From the first line to the last, print the material exactly, skipping the pictures.
Entries supplied section start
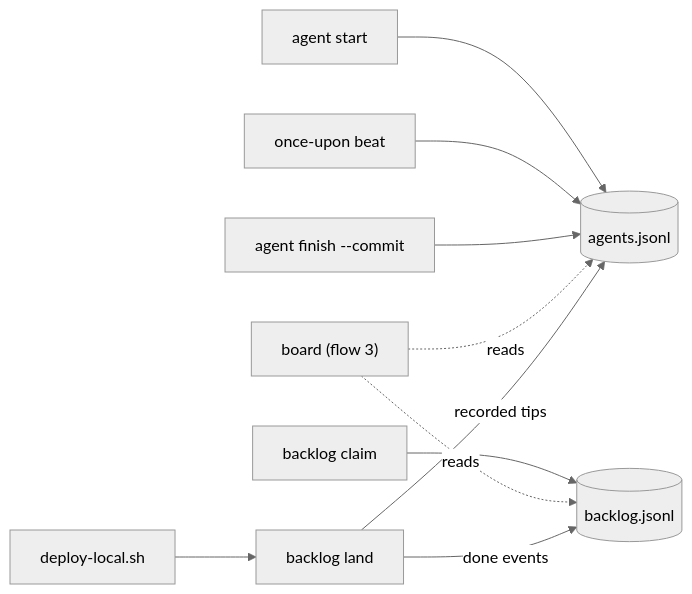
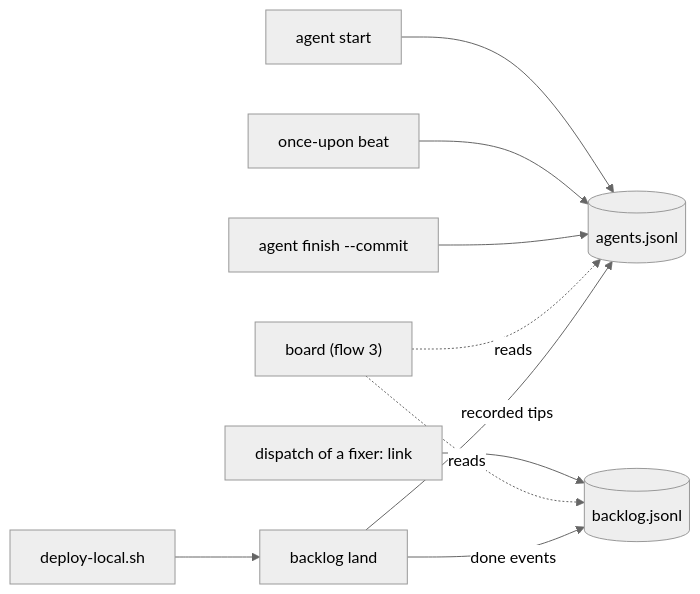
Before and after one commit to shank-eric/once-upon-a-diff: the fifth of 5 diagrams in docs/flows.md, drawn with Mermaid (neutral theme). The commit also changed other lines of this file and 80 other files, not shown here.

````diff
--- a/docs/flows.md
+++ b/docs/flows.md
@@ -253,12 +253,12 @@
 ```mermaid
 flowchart LR
   start["agent start"] --> reg[("agents.jsonl")]
-  claim["backlog claim"] --> bl[("backlog.jsonl")]
+  link["dispatch of a fixer: link"] --> bl[("backlog.jsonl")]
   beats["once-upon beat"] --> reg
   finish["agent finish --commit"] --> reg
   board["board (flow 3)"] -.->|reads| reg
   board -.->|reads| bl
   deploy["deploy-local.sh"] --> land["backlog land"]
   land -->|recorded tips| reg
   land -->|done events| bl
 ```
````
Entries supplied section end
### Response
Before and after one commit to shank-eric/once-upon-a-diff: the fifth of 5 diagrams in docs/flows.md, drawn with Mermaid (neutral theme). The commit also changed other lines of this file and 80 other files, not shown here.

````diff
--- a/docs/flows.md
+++ b/docs/flows.md
@@ -253,12 +253,12 @@
 ```mermaid
 flowchart LR
   start["agent start"] --> reg[("agents.jsonl")]
-  claim["backlog claim"] --> bl[("backlog.jsonl")]
+  link["dispatch of a fixer: link"] --> bl[("backlog.jsonl")]
   beats["once-upon beat"] --> reg
   finish["agent finish --commit"] --> reg
   board["board (flow 3)"] -.->|reads| reg
   board -.->|reads| bl
   deploy["deploy-local.sh"] --> land["backlog land"]
   land -->|recorded tips| reg
   land -->|done events| bl
 ```
````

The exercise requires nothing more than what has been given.